Mr Mahmood, a tailor since the age of 14, said he expected a great deal of interest from the Edinburgh clientele.

“We have a good number of clients from Edinburgh already and since no-one is travelling to London at the moment we thought we would come to the city next month,” he said.

“The trouble is everything is happening on Pall Mall. There’s beach volleyball across the road from us at Horse Guards and the running and cycling come right past our store, so there’s security everywhere.

“Buyers are telling us there’s too much traffic, too many people and they’re waiting until September to visit.

“Because of this though, we now have the time to ship everything to Edinburgh, to see some new clients and show them what we can create for them.”

Despite the recession, established Edinburgh outfitters continue to trade well, with Crombie on George Street and Peter Johnston on Queen Street – a former tailor of Kilgour of Savile Row – among the established names.

Mr Mahmood said the quality and durability of tailored suits were attracting more buyers.

“Much of our fabric comes from Scotland, with Holland and Sherry in the Borders and Harris Tweed from the north,” he said.

“And there is a tradition of fine tailoring in Edinburgh. It’s also not uncommon now for young office workers to spend £550 on an off-the-peg suit, so we suggest they can afford a bespoke suit.

“It fits perfectly, the cloth is much finer, and the suits last far longer due to the quality and construction.

“Our good Holland and Sherry suits go for around £900, which in Savile Row would cost £2500 – it’s almost a bargain.”

What goes into a suit that costs £70,000?

TO earn the title of world’s most expensive suit, Apsley and designer Alexander Amosu created a new cloth called Vanquish II.

Vicuña, a rare wild South American animal which only produces enough wool for shearing every three years, and qiviuk, the world’s most expensive wool, was blended with Himalayan pashmina to create the material.

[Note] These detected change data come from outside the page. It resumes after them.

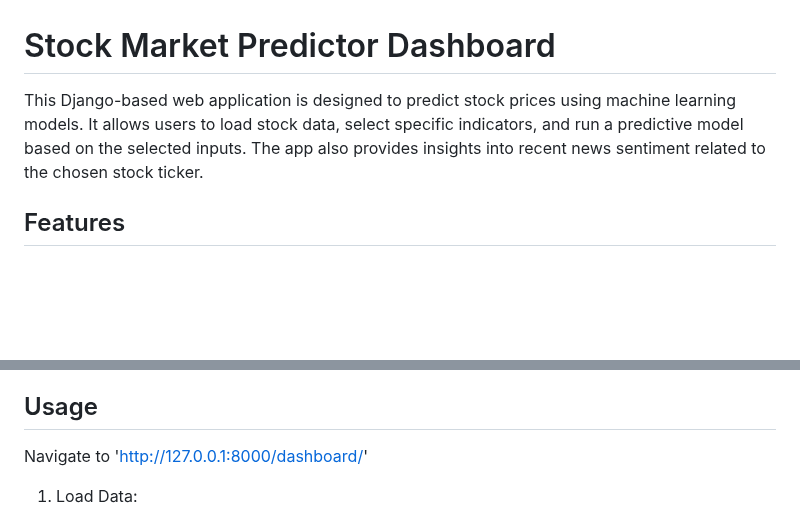
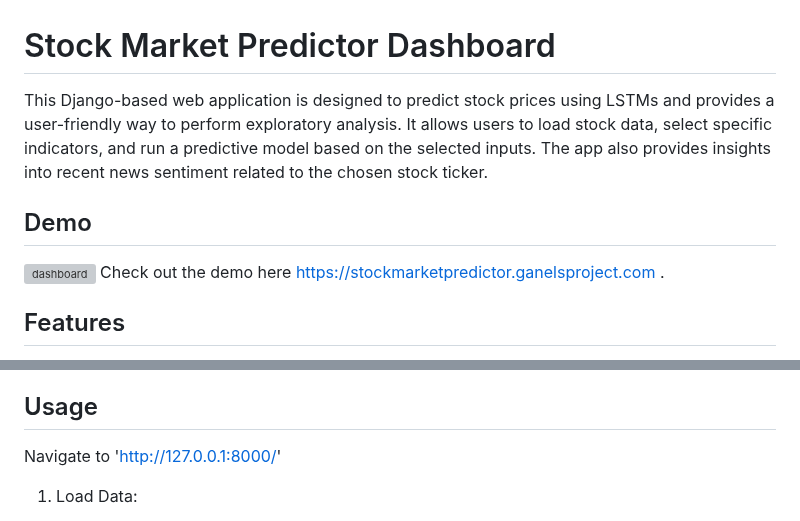
Before and after one commit to Stock-Market-Predictor-LSTM/Stock_Market_Predictor_Web_App, a Markdown page: README.md, 2 parts joined by grey strips. Drawn GitHub-style; blank space fills up the shorter version; grey boxes are pictures that could not be loaded.

```diff
--- a/README.md
+++ b/README.md
@@ -1,7 +1,11 @@
 # Stock Market Predictor Dashboard
 
-This Django-based web application is designed to predict stock prices using machine learning models. It allows users to load stock data, select specific indicators, and run a predictive model based on the selected inputs. The app also provides insights into recent news sentiment related to the chosen stock ticker.
+This Django-based web application is designed to predict stock prices using LSTMs and provides a user-friendly way to perform exploratory analysis. It allows users to load stock data, select specific indicators, and run a predictive model based on the selected inputs. The app also provides insights into recent news sentiment related to the chosen stock ticker.
 
+## Demo
+
+![dashboard](https://github.com/user-attachments/assets/c3160539-aaad-4a2a-a54d-7c7bd80cfd86)
+Check out the demo here https://stockmarketpredictor.ganelsproject.com .
 ## Features
 
 - **Stock Data Loading**: Load historical stock data for specific tickers.
@@ -89,7 +93,7 @@ Python Version Used: 3.12.3
 - **Redis Configuration**: Ensure that the Redis settings in dashboard/utilies_helpers/utilies.py are pointing to the correct Redis server.
 
 ## Usage
-Navigate to 'http://127.0.0.1:8000/dashboard/'
+Navigate to 'http://127.0.0.1:8000/'
 
 1. Load Data:
 - Select a stock ticker (AAPL, GOOG, NVDA).
```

Then tailors spent 80 hours sewing 5000 individual stitches – £14 per stitch – including adding nine 18-carat gold thread and diamond buttons.

A South African petroleum executive bought the suit for £70,000 in 2009.